As Special Counsel, Samantha L. Clark practices in Covington's Public Policy Practice Group as well as the CFIUS and Government Contracts groups. Ms. Clark provides advisory and advocacy support to clients facing policy, political, and regulatory challenges in the aerospace, defense, and national security sector. Before joining the firm, Ms. Clark served in a number of senior staff positions on the U.S. Senate Armed Services Committee, most recently as Deputy Staff Director and General Counsel. In this role, she managed the passage of the National Defense Authorizaiton Act (NDAA), the annual defense polic ybill that authorizes the Defense Department's $700 billion budget.
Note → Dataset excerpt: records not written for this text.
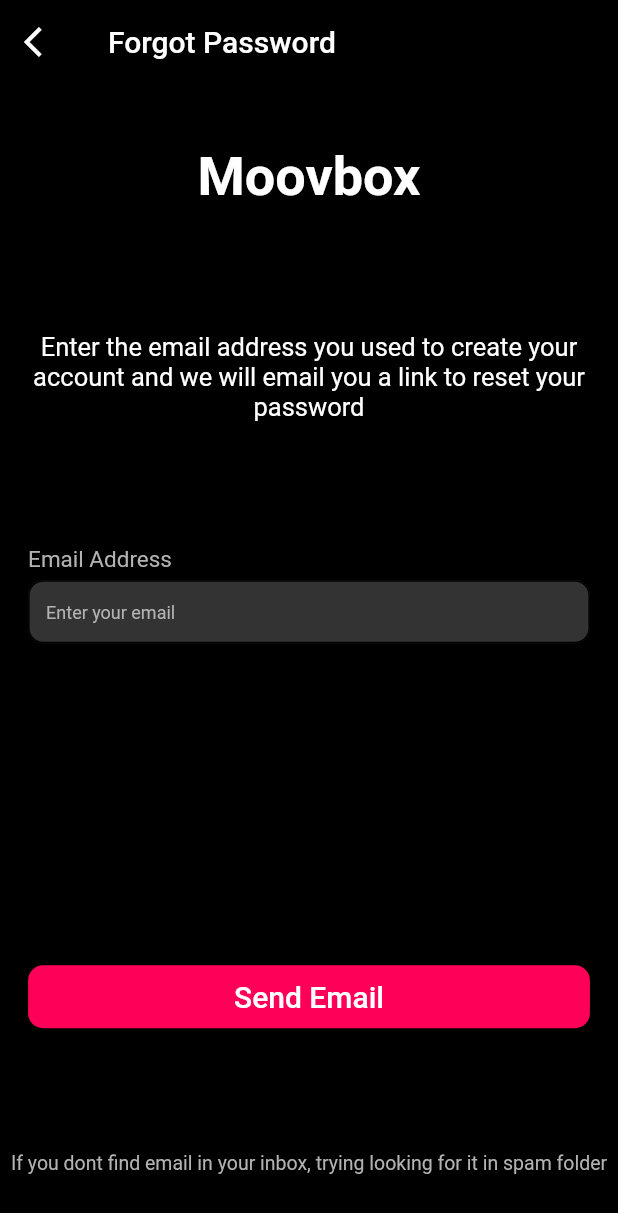
After one commit to Zain-ul-abdin0/Movbox, a Flutter app: the screen it shows after launch, after a tap on "Forgot Password?", on a phone screen of 412 x 824 dp. The commit adds this screen. Shown: the top 1213 px of the screen. Run offline on Flutter 3.47's test engine with Material 2 defaults, Android fonts, the phone set to English and light mode, and no system bars.

Commit message:
Forget Password Screen

```diff
--- /dev/null
+++ b/lib/screen/ForgetPassword.dart
@@ -0,0 +1,77 @@
+import 'package:flutter/material.dart';
+import 'package:moovbox/widgets/AuthScreens/EmailPassword.dart';
+import 'package:moovbox/widgets/AuthScreens/FieldName.dart';
+import 'package:moovbox/widgets/AuthScreens/TextInput.dart';
+
+class ForgetPassword extends StatefulWidget {
+  ForgetPassword(this.titlee);
+  String titlee;
+  @override
+  _ForgetPasswordState createState() => _ForgetPasswordState();
+}
+
+class _ForgetPasswordState extends State<ForgetPassword> {
+  String email;
+
+  @override
+  Widget build(BuildContext context) {
+    return MaterialApp(
+      home: Scaffold(
+        resizeToAvoidBottomPadding: false,
+        backgroundColor: Colors.black,
+        appBar: AppBar(
+          leading: GestureDetector(
+              onTap: () {
+                Navigator.pop(context);
+              },
+              child: Icon(Icons.arrow_back_ios)),
+          backgroundColor: Colors.black,
+          title: Text(widget.titlee),
+        ),
+        body: Column(
+            mainAxisAlignment: MainAxisAlignment.spaceAround,
+             children: <Widget>[
+
+              Text(
+                'Moovbox',
+                style: TextStyle(
+                    fontSize: 36,
+                    fontWeight: FontWeight.bold,
+                    color: Colors.white),
+              ),
+              Text(
+                'Enter the email address you used to create your account and we will email you a link to reset your password',
+                textAlign: TextAlign.center,
+                style: TextStyle(
+                  fontSize: 17,
+                  color: Colors.white,
+                ),
+              ),
+              Column(children: <Widget>[
+                FieldName('Email Address', false),
+                SizedBox(
+                  height: 5,
+                ),
+                TextInput(
+                    hintText: 'Enter your email',
+                    email: email,
+                    onChangeText: (String val) {
+                      setState(() {
+                        email = val;
+                        print(email);
+                      });
+                    }),
+              ]),
+              SizedBox(height:50),
+              EmailPassword(),
+              Text(
+                'If you dont find email in your inbox, trying looking for it in spam folder',
+                textAlign: TextAlign.center,
+                style: TextStyle(fontSize: 13, color: Color(0xffB2B2B2)),
+              ),
+            ]),
+      ),
+      debugShowCheckedModeBanner: false,
+    );
+  }
+}
--- /dev/null
+++ b/lib/widgets/AuthScreens/EmailPassword.dart
@@ -0,0 +1,31 @@
+import 'package:flutter/material.dart';
+class EmailPassword extends StatelessWidget {
+
+
+
+  @override
+  Widget build(BuildContext context) {
+    return Container(
+      width: MediaQuery.of(context).size.width / 1.1,
+      height: 42,
+      child: FlatButton(
+        shape: new RoundedRectangleBorder(
+          borderRadius: new BorderRadius.circular(10.0),
+        ),
+        color: Color(0xffFF0058),
+        textColor: Colors.white,
+        disabledColor: Colors.grey,
+        disabledTextColor: Colors.black,
+        padding: EdgeInsets.all(8.0),
+        splashColor: Colors.blueAccent,
+        onPressed: () {
+          /*...*/
+        },
+        child: Text(
+          "Send Email",
+          style: TextStyle(fontSize: 20.0),
+        ),
+      ),
+    );
+  }
+}
--- a/lib/widgets/AuthScreens/FieldName.dart
+++ b/lib/widgets/AuthScreens/FieldName.dart
@@ -1,4 +1,5 @@
 import 'package:flutter/material.dart';
+import 'package:moovbox/screen/ForgetPassword.dart';
  class FieldName extends StatelessWidget {
   FieldName(this.name, this.check);
   String name;
@@ -21,12 +22,20 @@ class FieldName extends StatelessWidget {
             ),
             check == true?
 
-                Text(
+                GestureDetector(
+                  onTap: ()=>{
+                     Navigator.push(
+    context,
+    MaterialPageRoute(builder: (context) =>  ForgetPassword('Forgot Password') ),
+  )
+                  },
+                                  child: Text(
                     'Forgot Password?',
                     style: TextStyle(
                       fontSize: 15,
                       fontWeight: FontWeight.bold,
                       color: Color(0xffFF0058),
+                    ),
                   ),
                 )
               :Text('xsom')
```
Lines whose indentation alone changed are shown as unchanged.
The Secretary of the Navy awarded Ms. Clark the Department of the Navy Distinguished Public Service Award for her "exceptional service to the Department of the Navy as Deupty Staff Director of the Senate Armed Services Committee." Ms. Clark is a member of the Bar of Arizona. 
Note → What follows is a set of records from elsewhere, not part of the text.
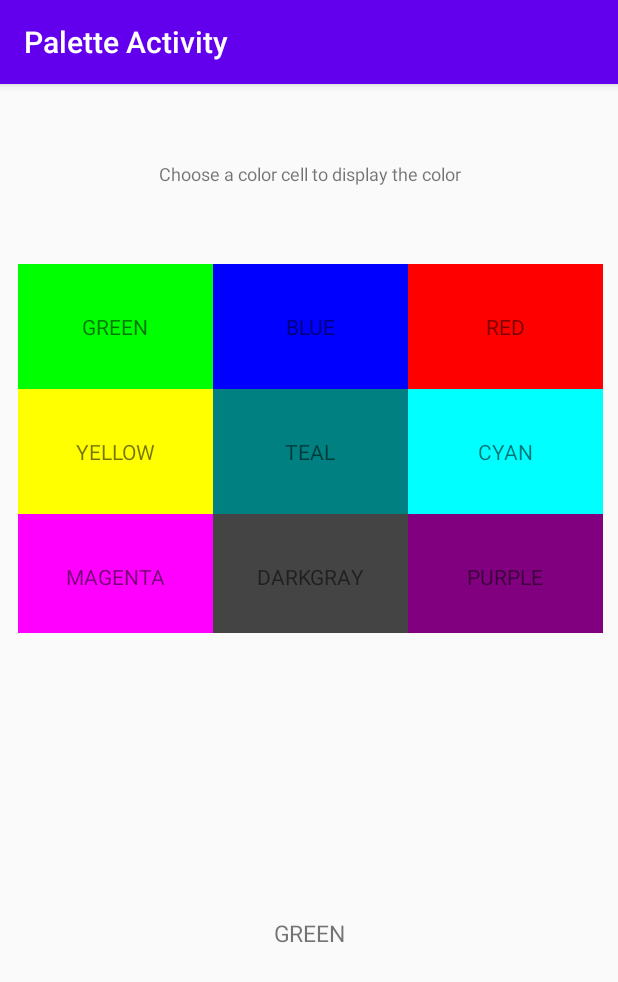
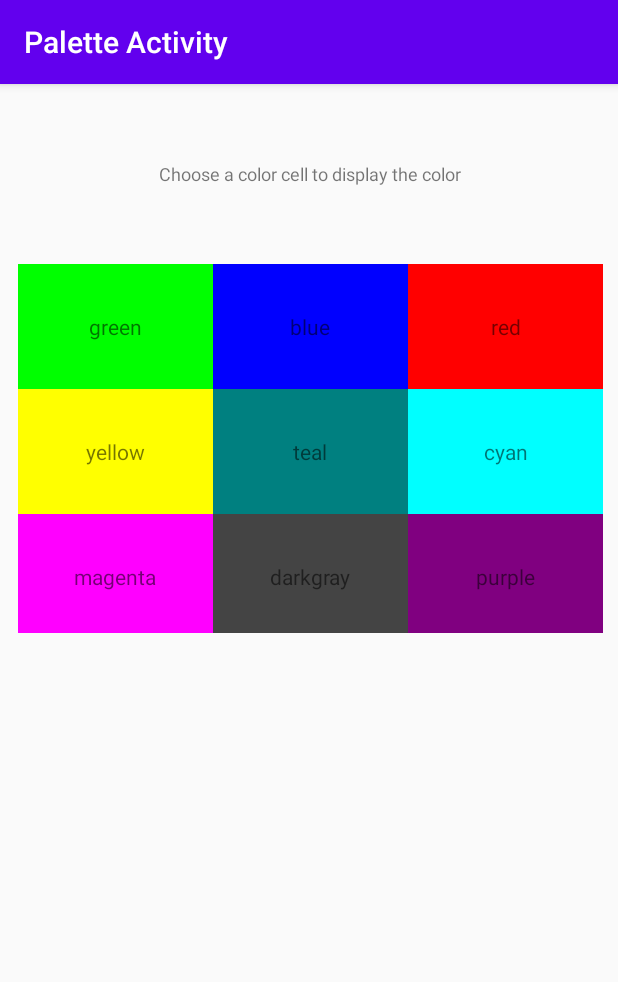
Before and after one commit to Terence21/Lab4-Grid, an Android app: the fragment CanvasFragment placed in its activity, on a phone screen of 412 x 824 dp. Shown: the top 982 px of the screen. Run offline under Robolectric (Android 15) with nearby library versions, the phone set to English and light mode, and no system bars.

Commit message:
implemented solution to solve for crashing app due to switching configurations that cause canvasFragment to read a null string to the view. It now checks if null to display

```diff
--- a/app/src/main/java/temple/edu/gridassignment/CanvasFragment.java
+++ b/app/src/main/java/temple/edu/gridassignment/CanvasFragment.java
@@ -3,6 +3,7 @@ package temple.edu.gridassignment;
 import android.content.Context;
 import android.graphics.Color;
 import android.os.Bundle;
+import android.util.Log;
 import android.view.Gravity;
 import android.widget.TextView;
 import androidx.fragment.app.Fragment;
@@ -22,12 +23,7 @@ public class CanvasFragment extends Fragment {
 
     }
 
-    public static CanvasFragment newInstance(Context context) {
-        CanvasFragment fragment = new CanvasFragment();
-        Bundle bundle = new Bundle();
-        fragment.setArguments(bundle);
-        return fragment;
-    }
+
 
     @Override
     public void onCreate(Bundle savedInstanceState) {
@@ -44,10 +40,13 @@ public class CanvasFragment extends Fragment {
         // Inflate the layout for this fragment
         View view  =  inflater.inflate(R.layout.fragment_canvas, container, false);
         TextView colorView = (TextView) view.findViewById(R.id._colorView);
-        colorView.setBackgroundColor(Color.parseColor(color));
-        colorView.setText(view.getResources().getStringArray(R.array.color_array)[position].toUpperCase());
-        colorView.setGravity(Gravity.CENTER);
-        colorView.setTextSize(15);
+        Log.i("create_color", "onCreateView: " + color);
+        if (color != null) {
+            colorView.setBackgroundColor(Color.parseColor(color));
+            colorView.setText(view.getResources().getStringArray(R.array.color_array)[position].toUpperCase());
+            colorView.setGravity(Gravity.CENTER);
+            colorView.setTextSize(15);
+        }
         return view;
     }
 
--- a/app/src/main/java/temple/edu/gridassignment/ColorAdapter.java
+++ b/app/src/main/java/temple/edu/gridassignment/ColorAdapter.java
@@ -11,7 +11,6 @@ import android.view.View;
 import android.view.ViewGroup;
 import android.widget.BaseAdapter;
 import android.widget.TextView;
-
 import java.util.ArrayList;
 import java.util.Arrays;
 import java.util.Locale;
@@ -59,7 +58,7 @@ public class ColorAdapter extends BaseAdapter {
         textView.setLines(5);
         textView.setGravity(Gravity.CENTER);
 
-        textView.setText(colors.get(position).toUpperCase());
+        textView.setText((context.getResources().getStringArray(R.array.color_array)[position]));
         textView.setBackgroundColor(Color.parseColor(context.getResources().getStringArray(R.array.color_array)[position]));
 
 
@@ -68,4 +67,8 @@ public class ColorAdapter extends BaseAdapter {
 
 
 
+
+
+
+
 }
--- a/app/src/main/java/temple/edu/gridassignment/MainActivity.java
+++ b/app/src/main/java/temple/edu/gridassignment/MainActivity.java
@@ -4,6 +4,7 @@ import android.content.Context;
 import android.content.Intent;
 import android.content.res.Configuration;
 import android.content.res.Resources;
+import android.util.Log;
 import android.view.Gravity;
 import android.view.View;
 import android.widget.AdapterView;
@@ -24,6 +25,7 @@ public class MainActivity extends AppCompatActivity implements PaletteFragment.F
 
     boolean clickedColor;
     FragmentManager fm;
+    public final static String KEY = "key";
 
     @Override
     protected void onCreate(Bundle savedInstanceState) {
@@ -38,11 +40,12 @@ public class MainActivity extends AppCompatActivity implements PaletteFragment.F
         user_prompt.setTextSize(12);
         user_prompt.setGravity(Gravity.CENTER);
 
-        ArrayList<String> colors = new ArrayList<String>(Arrays.asList(getResources().getStringArray(R.array.color_array)));
+        final Resources res = getResources();
+        ArrayList<String> colors = new ArrayList<String>(Arrays.asList(res.getStringArray(R.array.color_array)));
 
         Bundle bundle = new Bundle();
         PaletteFragment fragment = PaletteFragment.newInstance(colors);
-        bundle.putStringArrayList("key", colors);
+        bundle.putStringArrayList(MainActivity.KEY, colors);
         fragment.setArguments(bundle);
 
 
@@ -56,9 +59,24 @@ public class MainActivity extends AppCompatActivity implements PaletteFragment.F
 
 
     @Override
+    public void onPause(){
+        super.onPause();
+        clickedColor = false;
+
+    }
+
+
+
+    @Override
+    public void updateConfiguration(Configuration config){
+
+    }
+
+
+    @Override
     public void displayColor(int positon, String color) {
 
-        CanvasFragment canvas = CanvasFragment.newInstance(this);
+        CanvasFragment canvas = new CanvasFragment();
         canvas.defineColorView(positon, color);
         FragmentManager fm = getSupportFragmentManager();
         FragmentTransaction ft = fm.beginTransaction();
@@ -71,8 +89,5 @@ public class MainActivity extends AppCompatActivity implements PaletteFragment.F
                     .commit();
             clickedColor = true;
         }
-
-
-
     }
 }
--- a/app/src/main/java/temple/edu/gridassignment/PaletteFragment.java
+++ b/app/src/main/java/temple/edu/gridassignment/PaletteFragment.java
@@ -2,6 +2,7 @@ package temple.edu.gridassignment;
 
 import android.app.Activity;
 import android.content.Context;
+import android.content.res.Configuration;
 import android.os.Bundle;
 import android.util.Log;
 import android.widget.AdapterView;
@@ -23,6 +24,7 @@ public class PaletteFragment extends Fragment {
 
     FragmentInteractionListener listener;
     ArrayList<String> colors;
+    ColorAdapter adapter;
 
 
     public PaletteFragment() {
@@ -32,8 +34,7 @@ public class PaletteFragment extends Fragment {
     public static PaletteFragment newInstance(ArrayList<String> colors) {
         PaletteFragment fragment = new PaletteFragment();
         Bundle bundle = new Bundle();
-        bundle.putStringArrayList("key", colors);
-        fragment.colors = colors;
+        bundle.putStringArrayList(MainActivity.KEY, colors);
         fragment.setArguments(bundle);
         return fragment;
 
@@ -42,6 +43,10 @@ public class PaletteFragment extends Fragment {
     @Override
     public void onCreate(Bundle savedInstanceState) {
         super.onCreate(savedInstanceState);
+        if (getArguments() != null){
+            colors = getArguments().getStringArrayList(MainActivity.KEY);
+            adapter = new ColorAdapter(getActivity(), colors);
+        }
     }
 
     @Override
@@ -54,8 +59,7 @@ public class PaletteFragment extends Fragment {
 
         GridView grid = (GridView) view.findViewById(R.id._colorGrid);
         ((GridView) view.findViewById(R.id._colorGrid)).setNumColumns(3);
-
-        ((GridView) view.findViewById(R.id._colorGrid)).setAdapter(new ColorAdapter(getActivity(), colors));
+        ((GridView) view.findViewById(R.id._colorGrid)).setAdapter(adapter);
         ((GridView)view.findViewById(R.id._colorGrid)).setOnItemClickListener(new AdapterView.OnItemClickListener() {
             @Override
             public void onItemClick(AdapterView<?> parent, View view, int position, long id) {
@@ -73,11 +77,13 @@ public class PaletteFragment extends Fragment {
             listener = (FragmentInteractionListener) context;
         } catch (ClassCastException e){
             Log.i("class cast error", "Must implement FragmentInteractionListener: " + e.getLocalizedMessage());
+            throw new ClassCastException(e.getLocalizedMessage());
         }
     }
 
     public interface FragmentInteractionListener{
         void displayColor(int position, String color);
+        void updateConfiguration(Configuration config);
     }
 
 
--- a/app/src/main/res/values/strings.xml
+++ b/app/src/main/res/values/strings.xml
@@ -20,6 +20,6 @@
     <string name="locale_en">en</string>
     <string name="position">position</string>
     <!-- TODO: Remove or change this placeholder text -->
-    <string name="grid_name">_ColorGrid</string>
-    <string name="textView_name">_ColorView</string>
+    <string name="grid_name" translatable="false">_ColorGrid</string>
+    <string name="textView_name" translatable="false">_ColorView</string>
 </resources>
```
Also changed, not shown: 1 other file.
Brett B. Lambert is Vice President of Corporate Strategy at Northrop Grumman, a position he assumed in 2015. Prior to joining the firm, he was an Executive-in-Residence with Renaissance Strategic Advisors, a Senior Fellow at the National Defense Industrial Association (NDIA), and served on several corporate boards involved in national security and intelligence. He is a life member of the Council on Foreign Relations (CFR), a Senior Associate (non-resident) at the Center for Strategic and International Studies (CSIS), a board member of the Advanced Robotics Manufacturing Institute (ARM) led by Carnegie Mellon University, a board member of The Henry L. Stimson Center, and in 2016 was appointed by the Secretary of Defense to serve on the Department’s Reserve Forces Policy Board. In 2017 he was appointed to serve on the Dean’s Advisory Council for Kansas State University Polytechnic, a University focused on the development of UAS human capital talent. In 2018 he was appointed to the Nuclear Security Working Group, a non-partisan network of leaders in the field of national and nuclear security. Mr. Lambert was also appointed in 2018 to the Board of Advisors of George Mason University’s School of Business Center for Government Contracting. From 2009 - 2013, Mr. Lambert was appointed by President Obama as the Deputy Assistant Secretary of Defense for Manufacturing and Industrial Base Policy. In this position Mr. Lambert served as the principal advisor to the USD (AT&L) on all matters relating to the defense industrial base, including industrial capabilities and assessments; defense industry mergers, acquisitions and consolidation; preservation of essential industries and technologies; and other industrial related matters. In 2011 he was awarded the Secretary of Defense Medal for Outstanding Public Service and in 2013 he was awarded the Secretary of Defense Medal for Distinguished Public Service, the highest award from the Secretary available to a non-career civilian. Prior to joining the DoD, Mr. Lambert spent 20 years working with defense and intelligence firms.

Bill Greenwalt is an advisor and consultant to a range of government and private sector clients on defense and government matters. He co-founded Brinkley Greenwalt Capital Partners to invest in next generation firms, selcted for their high potential in oth defense and commercial markets. He is als currently a Senior Fellow at the Atlantic Council within the Scowcroft Center for Strategy and Security and a fellow at the Naitonal Academy for Public Administraiton. Previously, Mr. Greenwalt worked at the US Senate where he was a professional staff member on the Senate Armed Services Committee responsible for acquisition and industrial base issues. Prior to rejoining th eSenate in 2015, he was a visiting fellow at the Marilyn Ware Center for Security Studies at the American Enterprise Instititue. Mr. Greenwalt has served in senior positions at the Pentagon, in Congress, and in the defense indsutry, including Deputy Undersecretary of Defense for Industrial Policy and Director fo Federal Acquisition Policy at Lockheed Martin.